Transmission SwapThere are two reasons to swap transmissions. Your engine is too powerful for whatever you have or to get a better selection of gearing. When selecting a transmission, pay close attention to rear driveshaft length. By the time you add up the length of the new transmission and the adapter to mate it to the transfer case, you may only have room for a 10-inch driveshaft. Spend some time under your Jeep with a tape measurer before you head to the junkyard. Plus it's a good idea to order Advance Adapters (800/350-2223, www.advanceadapters.com) free buyer's guide to get an idea of what components will work together.
Slip-Yoke EliminatorJeep requested that New Venture Gear move the slip from the driveshaft to the transfer case so that it could save assembly time and money.
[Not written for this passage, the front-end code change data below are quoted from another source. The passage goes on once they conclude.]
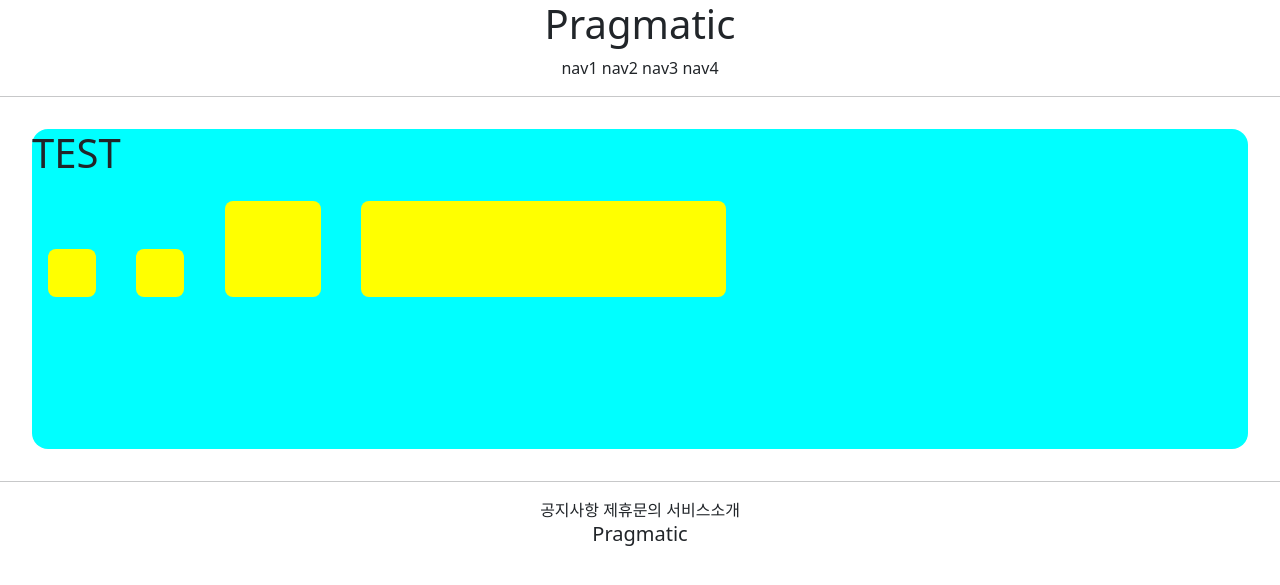
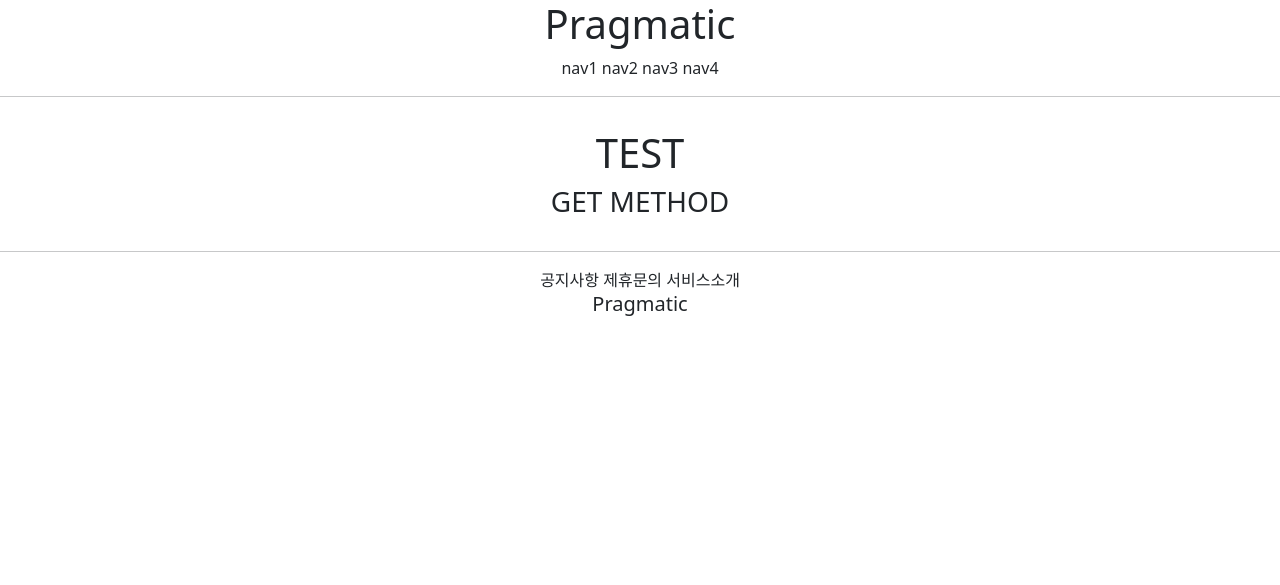
Before and after one commit to plumteri/trial_2, a Django app: page /accounts/hello_world/ in a window 1280 px wide. Shown: the top 585 px of the page. Run offline with Django 3.2, Linux system fonts and the light colour scheme; parts of the project's set-up code (start-up, migrations or seed data) failed here and were passed over.

Commit message:
7/8 2class commit2_trial2

```diff
--- a/accountapp/templates/accountapp/hello_world.html
+++ b/accountapp/templates/accountapp/hello_world.html
@@ -2,27 +2,13 @@
 
 
 {% block content %}
-    <style>
-        .testing{
-            background-color: yellow;
-            height: 48px;
-            width: 48px;
-            margin: 1rem;
-            border-radius: .5rem;
-            display: inline-block;
-        }
-    </style>
 
-    <div style="height: 20rem; background-color: aqua;
-     margin: 2rem; border-radius: 1rem; font-size: 2rem">
+   <div style='margin: 2rem; text-align:center' >
+
     <h1>TEST</h1>
+    <h3>{{ text }}</h3>
 
-    <div class ="testing" style="height: 48px; width: 48px"></div>
-    <div class ="testing" style="height: 3rem; width: 3rem"></div>
-    <div class ="testing" style="height: 3em; width: 3em"></div>
-    <div class ="testing" style="height: 30%; width: 30%"></div>
-
-    </div>
+   </div>
 
 
 {% endblock %}
--- a/accountapp/views.py
+++ b/accountapp/views.py
@@ -4,4 +4,7 @@ from django.shortcuts import render
 # Create your views here.
 
 def hello_world(request):
-    return render(request, 'accountapp/hello_world.html')
+    if request.method == "POST":
+        return render(request, 'accountapp/hello_world.html', context={'text':'POST METHOD'})
+    else:
+        return render(request, 'accountapp/hello_world.html', context={'text':'GET METHOD'})
```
Not to worry though, because the aftermarket has kits to convert your transfer case to a bolt-on style yoke and give you back 3-4 inches of driveshaft. Kits like Currie Enterprises' (714/528-6957, www.currieenterprises.com) cut, drill, and tap the original shaft and bolt a flange on that you can adapt a yoke to. Those available from Advance Adapters (800/350-2223, www.advanceadapters.com), TeraFlex (801/256-9897, www.teraflex.biz), and Tom Woods (877/4XSHAFT, www.4xshaft.com) supply a new output shaft and often a new tailshaft housing. When selecting a kit you might want to consider upgrading the rear output shaft to a 32-spline piece sold by JB Conversions (337/625-2379, www.jbconversions.com) instead of the stock 27-spline piece. You'll need to plan to spend another $200-$300 for a 4-inch-longer double-cardan driveshaft too.